→ What is expected
Write out each record below exactly, without pictures.

→ Stored records
Content starts
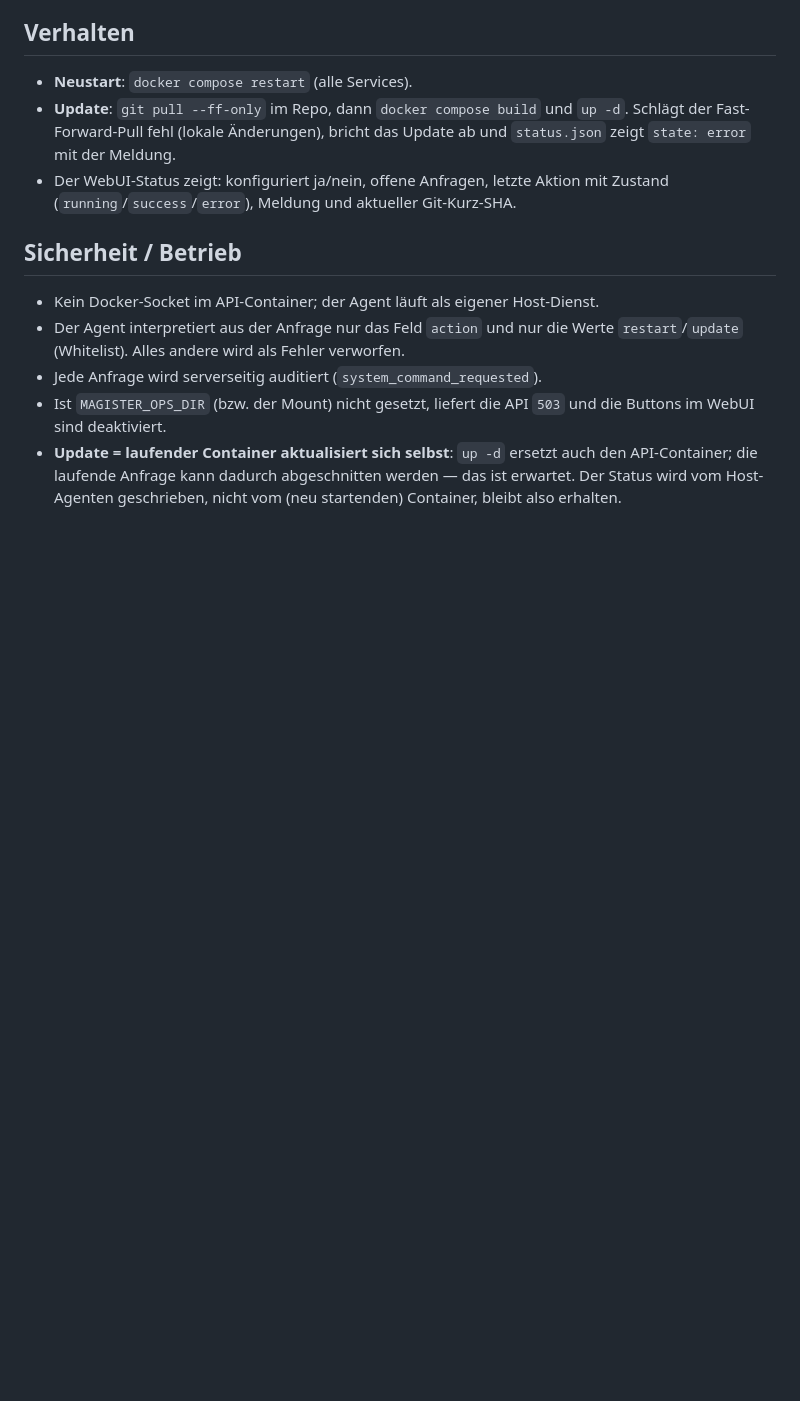
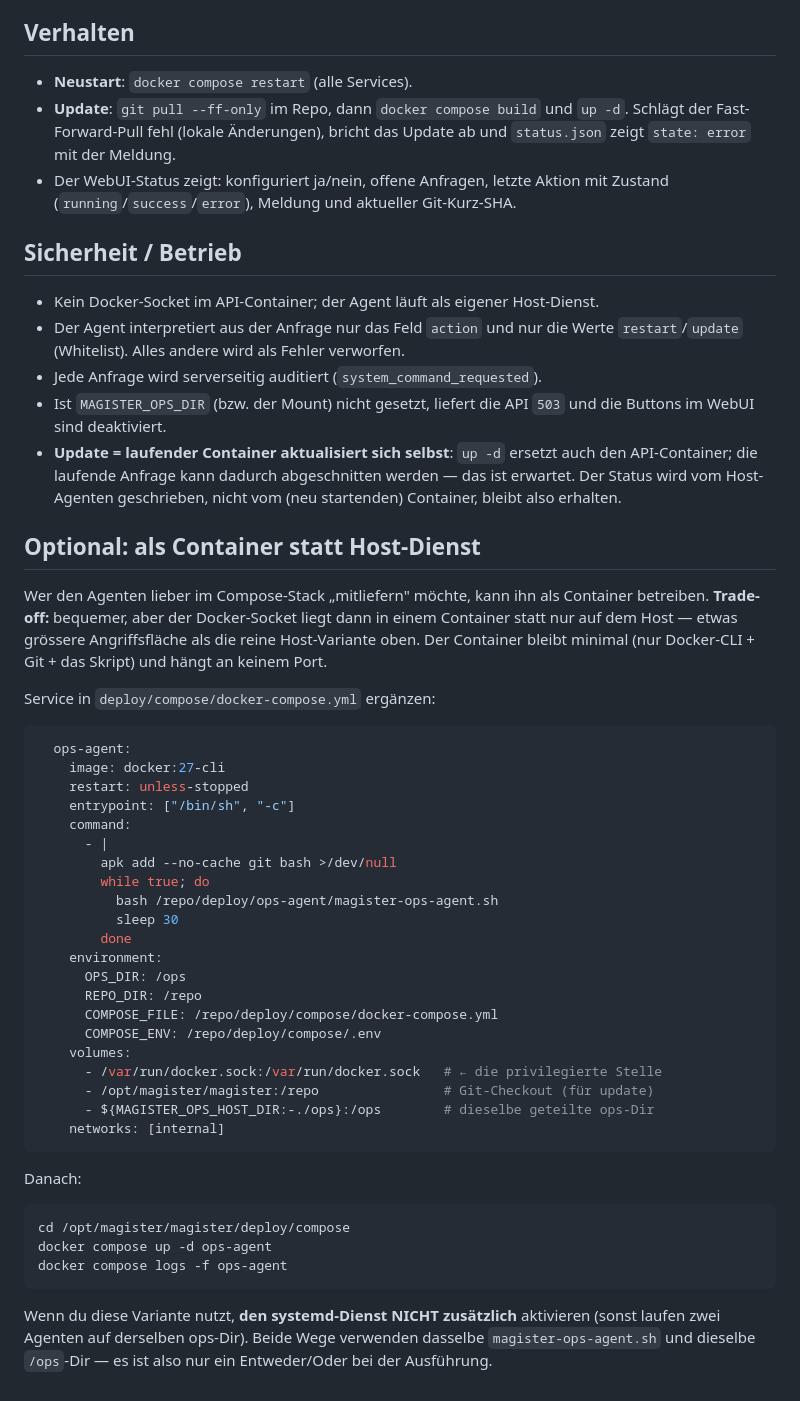
Before and after one commit to Vita-Brevis-GmbH/magister, a Markdown page: docs/runbooks/system-updates.md, the part around one of its changes. Rendered like a GitHub page; blank space fills up the shorter version.

````diff
--- a/docs/runbooks/system-updates.md
+++ b/docs/runbooks/system-updates.md
@@ -82,3 +158,50 @@ Annahme: Repo liegt unter `/opt/magister/magister`, Compose-Stack darin.
   auch den API-Container; die laufende Anfrage kann dadurch abgeschnitten werden
   — das ist erwartet. Der Status wird vom Host-Agenten geschrieben, nicht vom
   (neu startenden) Container, bleibt also erhalten.
+
+## Optional: als Container statt Host-Dienst
+
+Wer den Agenten lieber im Compose-Stack „mitliefern" möchte, kann ihn als
+Container betreiben. **Trade-off:** bequemer, aber der Docker-Socket liegt dann
+in einem Container statt nur auf dem Host — etwas grössere Angriffsfläche als die
+reine Host-Variante oben. Der Container bleibt minimal (nur Docker-CLI + Git +
+das Skript) und hängt an keinem Port.
+
+Service in `deploy/compose/docker-compose.yml` ergänzen:
+
+```yaml
+  ops-agent:
+    image: docker:27-cli
+    restart: unless-stopped
+    entrypoint: ["/bin/sh", "-c"]
+    command:
+      - |
+        apk add --no-cache git bash >/dev/null
+        while true; do
+          bash /repo/deploy/ops-agent/magister-ops-agent.sh
+          sleep 30
+        done
+    environment:
+      OPS_DIR: /ops
+      REPO_DIR: /repo
+      COMPOSE_FILE: /repo/deploy/compose/docker-compose.yml
+      COMPOSE_ENV: /repo/deploy/compose/.env
+    volumes:
+      - /var/run/docker.sock:/var/run/docker.sock   # ← die privilegierte Stelle
+      - /opt/magister/magister:/repo                # Git-Checkout (für update)
+      - ${MAGISTER_OPS_HOST_DIR:-./ops}:/ops        # dieselbe geteilte ops-Dir
+    networks: [internal]
+```
+
+Danach:
+
+```bash
+cd /opt/magister/magister/deploy/compose
+docker compose up -d ops-agent
+docker compose logs -f ops-agent
+```
+
+Wenn du diese Variante nutzt, **den systemd-Dienst NICHT zusätzlich** aktivieren
+(sonst laufen zwei Agenten auf derselben ops-Dir). Beide Wege verwenden dasselbe
+`magister-ops-agent.sh` und dieselbe `/ops`-Dir — es ist also nur ein
+Entweder/Oder bei der Ausführung.
````
Also changed, not shown: other parts of docs/runbooks/system-updates.md (+104 -28 lines).
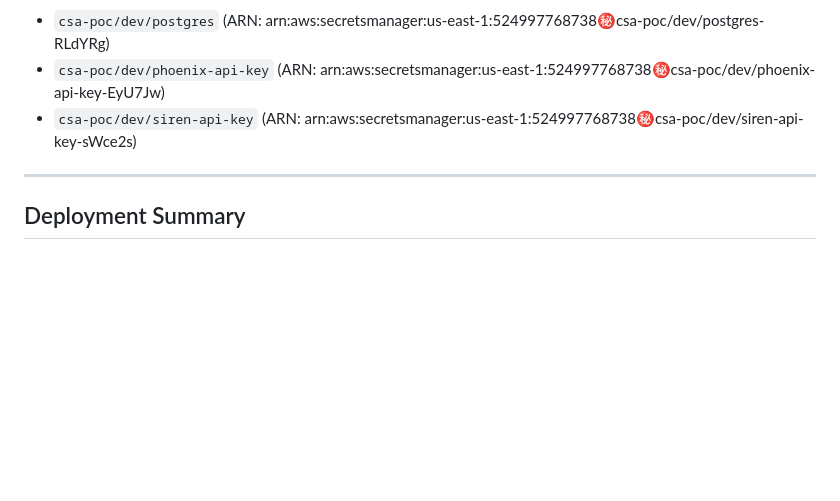
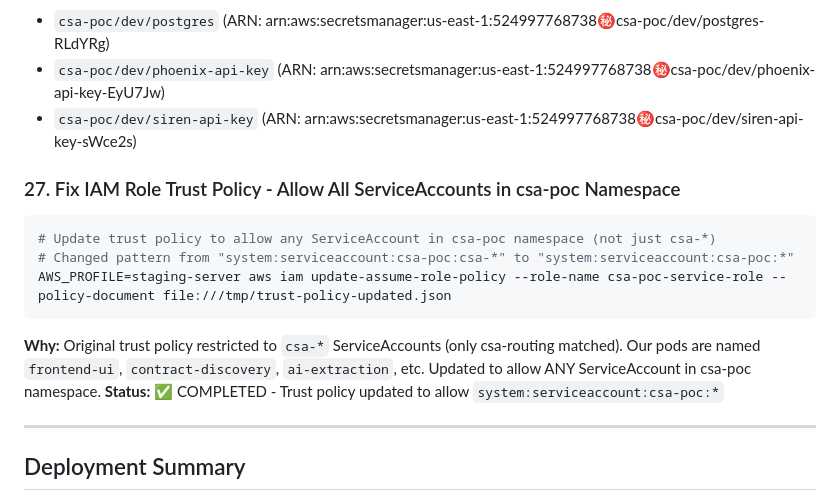
Before and after one commit to chandanjv2502/csa-automation, a Markdown page: Action.md, the part around the change. Rendered like a GitHub page; blank space fills up the shorter version.

Commit message:
Fix IAM role trust policy to allow all ServiceAccounts in csa-poc namespace
- Changed pattern from 'csa-*' to '*' in trust policy condition
- Original pattern only matched csa-routing pod
- Now all 9 pods (frontend-ui, contract-discovery, etc.) can access AWS services

````diff
--- a/Action.md
+++ b/Action.md
@@ -252,6 +252,15 @@ AWS_PROFILE=staging-server aws secretsmanager create-secret --name csa-poc/dev/s
 - `csa-poc/dev/phoenix-api-key` (ARN: arn:aws:secretsmanager:us-east-1:524997768738:secret:csa-poc/dev/phoenix-api-key-EyU7Jw)
 - `csa-poc/dev/siren-api-key` (ARN: arn:aws:secretsmanager:us-east-1:524997768738:secret:csa-poc/dev/siren-api-key-sWce2s)
 
+### 27. Fix IAM Role Trust Policy - Allow All ServiceAccounts in csa-poc Namespace
+```bash
+# Update trust policy to allow any ServiceAccount in csa-poc namespace (not just csa-*)
+# Changed pattern from "system:serviceaccount:csa-poc:csa-*" to "system:serviceaccount:csa-poc:*"
+AWS_PROFILE=staging-server aws iam update-assume-role-policy --role-name csa-poc-service-role --policy-document file:///tmp/trust-policy-updated.json
+```
+**Why:** Original trust policy restricted to `csa-*` ServiceAccounts (only csa-routing matched). Our pods are named `frontend-ui`, `contract-discovery`, `ai-extraction`, etc. Updated to allow ANY ServiceAccount in csa-poc namespace.
+**Status:** ✅ COMPLETED - Trust policy updated to allow `system:serviceaccount:csa-poc:*`
+
 ---
 
 ## Deployment Summary
````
Content ends
→ Solution
Before and after one commit to Vita-Brevis-GmbH/magister, a Markdown page: docs/runbooks/system-updates.md, the part around one of its changes. Rendered like a GitHub page; blank space fills up the shorter version.

````diff
--- a/docs/runbooks/system-updates.md
+++ b/docs/runbooks/system-updates.md
@@ -82,3 +158,50 @@ Annahme: Repo liegt unter `/opt/magister/magister`, Compose-Stack darin.
   auch den API-Container; die laufende Anfrage kann dadurch abgeschnitten werden
   — das ist erwartet. Der Status wird vom Host-Agenten geschrieben, nicht vom
   (neu startenden) Container, bleibt also erhalten.
+
+## Optional: als Container statt Host-Dienst
+
+Wer den Agenten lieber im Compose-Stack „mitliefern" möchte, kann ihn als
+Container betreiben. **Trade-off:** bequemer, aber der Docker-Socket liegt dann
+in einem Container statt nur auf dem Host — etwas grössere Angriffsfläche als die
+reine Host-Variante oben. Der Container bleibt minimal (nur Docker-CLI + Git +
+das Skript) und hängt an keinem Port.
+
+Service in `deploy/compose/docker-compose.yml` ergänzen:
+
+```yaml
+  ops-agent:
+    image: docker:27-cli
+    restart: unless-stopped
+    entrypoint: ["/bin/sh", "-c"]
+    command:
+      - |
+        apk add --no-cache git bash >/dev/null
+        while true; do
+          bash /repo/deploy/ops-agent/magister-ops-agent.sh
+          sleep 30
+        done
+    environment:
+      OPS_DIR: /ops
+      REPO_DIR: /repo
+      COMPOSE_FILE: /repo/deploy/compose/docker-compose.yml
+      COMPOSE_ENV: /repo/deploy/compose/.env
+    volumes:
+      - /var/run/docker.sock:/var/run/docker.sock   # ← die privilegierte Stelle
+      - /opt/magister/magister:/repo                # Git-Checkout (für update)
+      - ${MAGISTER_OPS_HOST_DIR:-./ops}:/ops        # dieselbe geteilte ops-Dir
+    networks: [internal]
+```
+
+Danach:
+
+```bash
+cd /opt/magister/magister/deploy/compose
+docker compose up -d ops-agent
+docker compose logs -f ops-agent
+```
+
+Wenn du diese Variante nutzt, **den systemd-Dienst NICHT zusätzlich** aktivieren
+(sonst laufen zwei Agenten auf derselben ops-Dir). Beide Wege verwenden dasselbe
+`magister-ops-agent.sh` und dieselbe `/ops`-Dir — es ist also nur ein
+Entweder/Oder bei der Ausführung.
````
Also changed, not shown: other parts of docs/runbooks/system-updates.md (+104 -28 lines).
Before and after one commit to chandanjv2502/csa-automation, a Markdown page: Action.md, the part around the change. Rendered like a GitHub page; blank space fills up the shorter version.

Commit message:
Fix IAM role trust policy to allow all ServiceAccounts in csa-poc namespace
- Changed pattern from 'csa-*' to '*' in trust policy condition
- Original pattern only matched csa-routing pod
- Now all 9 pods (frontend-ui, contract-discovery, etc.) can access AWS services

````diff
--- a/Action.md
+++ b/Action.md
@@ -252,6 +252,15 @@ AWS_PROFILE=staging-server aws secretsmanager create-secret --name csa-poc/dev/s
 - `csa-poc/dev/phoenix-api-key` (ARN: arn:aws:secretsmanager:us-east-1:524997768738:secret:csa-poc/dev/phoenix-api-key-EyU7Jw)
 - `csa-poc/dev/siren-api-key` (ARN: arn:aws:secretsmanager:us-east-1:524997768738:secret:csa-poc/dev/siren-api-key-sWce2s)
 
+### 27. Fix IAM Role Trust Policy - Allow All ServiceAccounts in csa-poc Namespace
+```bash
+# Update trust policy to allow any ServiceAccount in csa-poc namespace (not just csa-*)
+# Changed pattern from "system:serviceaccount:csa-poc:csa-*" to "system:serviceaccount:csa-poc:*"
+AWS_PROFILE=staging-server aws iam update-assume-role-policy --role-name csa-poc-service-role --policy-document file:///tmp/trust-policy-updated.json
+```
+**Why:** Original trust policy restricted to `csa-*` ServiceAccounts (only csa-routing matched). Our pods are named `frontend-ui`, `contract-discovery`, `ai-extraction`, etc. Updated to allow ANY ServiceAccount in csa-poc namespace.
+**Status:** ✅ COMPLETED - Trust policy updated to allow `system:serviceaccount:csa-poc:*`
+
 ---
 
 ## Deployment Summary
````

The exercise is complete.